On the other hand, if Brit farmers are forced by a labour shortage to raise wages and then prices, maybe consumers will buy the stuff that Miroslav now grows at home. Then farmers will quit, sell their land and at long last the UK housing shortage will be solved.

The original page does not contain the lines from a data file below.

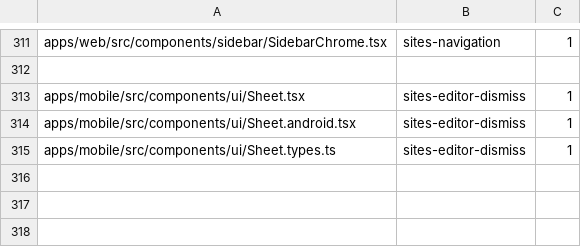
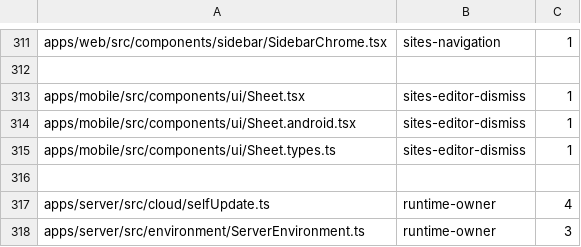
Before and after one commit to kylebegeman/loom, a TSV file: docs/fork/seams.tsv, drawn as a sheet; only a part is shown, gaps mark what is left out.

```diff
--- a/docs/fork/seams.tsv
+++ b/docs/fork/seams.tsv
@@ -315 +315,4 @@ apps/mobile/src/components/ui/Sheet.android.tsx	sites-editor-dismiss	1
 apps/mobile/src/components/ui/Sheet.types.ts	sites-editor-dismiss	1
+
+apps/server/src/cloud/selfUpdate.ts	runtime-owner	4
+apps/server/src/environment/ServerEnvironment.ts	runtime-owner	3
```
Also changed, not shown: 5 other files.
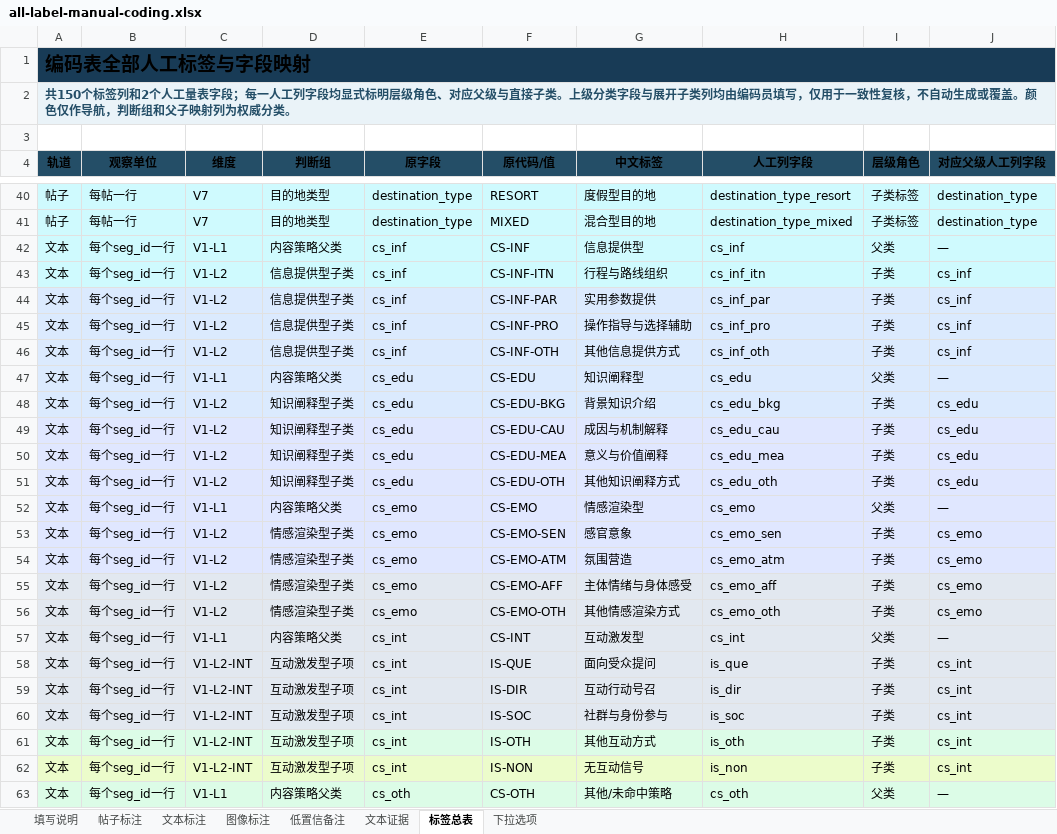
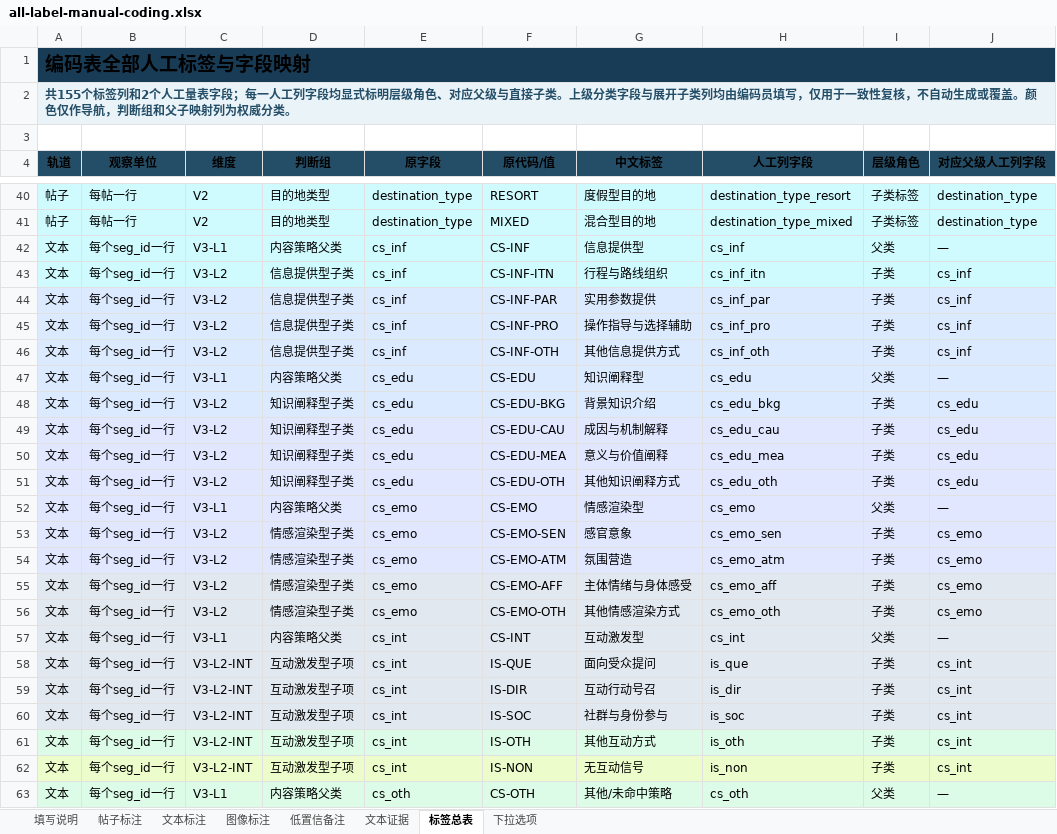
Before and after one commit to ottercoconut/tourism-ugc-study, an Excel workbook: data/annotations/templates/all-label-manual-coding.xlsx, sheet 标签总表, drawn as a sheet; only a part is shown, gaps mark what is left out; values as stored, in another font and other column widths than the file's, no borders; the diff covers the shown part only; the diff names each change by its address in the sheet, - before the commit and + after, or states it on an @@ line.

```diff
--- a/data/annotations/templates/all-label-manual-coding.xlsx (sheet 标签总表)
+++ b/data/annotations/templates/all-label-manual-coding.xlsx (sheet 标签总表)
-A2 (轨道): 共150个标签列…
+A2 (轨道): 共155个标签列…
-C40:C41 (维度): V7
+C40:C41 (维度): V2
-C42 (维度): V1-L1
+C42 (维度): V3-L1
-C43:C46 (维度): V1-L2
+C43:C46 (维度): V3-L2
-C47 (维度): V1-L1
+C47 (维度): V3-L1
-C48:C51 (维度): V1-L2
+C48:C51 (维度): V3-L2
-C52 (维度): V1-L1
+C52 (维度): V3-L1
-C53:C56 (维度): V1-L2
+C53:C56 (维度): V3-L2
-C57 (维度): V1-L1
+C57 (维度): V3-L1
-C58:C62 (维度): V1-L2-INT
+C58:C62 (维度): V3-L2-INT
-C63 (维度): V1-L1
+C63 (维度): V3-L1
```
Also changed, not shown: 124 edited cells elsewhere in this sheet, sheet 填写说明, sheet 下拉选项, 2 other files.
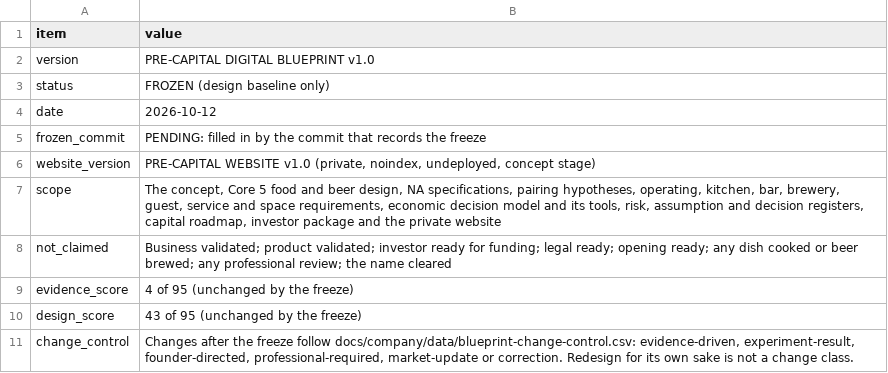
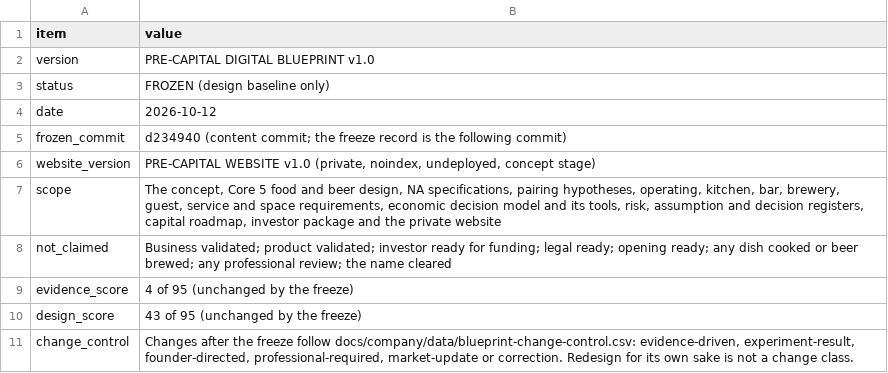
Before and after one commit to riteshmamidi0905-lab/INDO-MEX-BREWERY, a CSV file: docs/company/data/blueprint-freeze.csv, drawn as a sheet.

```diff
--- a/docs/company/data/blueprint-freeze.csv
+++ b/docs/company/data/blueprint-freeze.csv
@@ -4,3 +4,3 @@
 "date","2026-10-12"
-"frozen_commit","PENDING: filled in by the commit that records the freeze"
+"frozen_commit","d234940 (content commit; the freeze record is the following commit)"
 "website_version","PRE-CAPITAL WEBSITE v1.0 (private, noindex, undeployed, concept stage)"
```
Also changed, not shown: 1 other file.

Hurray for Brexit and Miroslav, who ain’t going to stop working and producing stuff.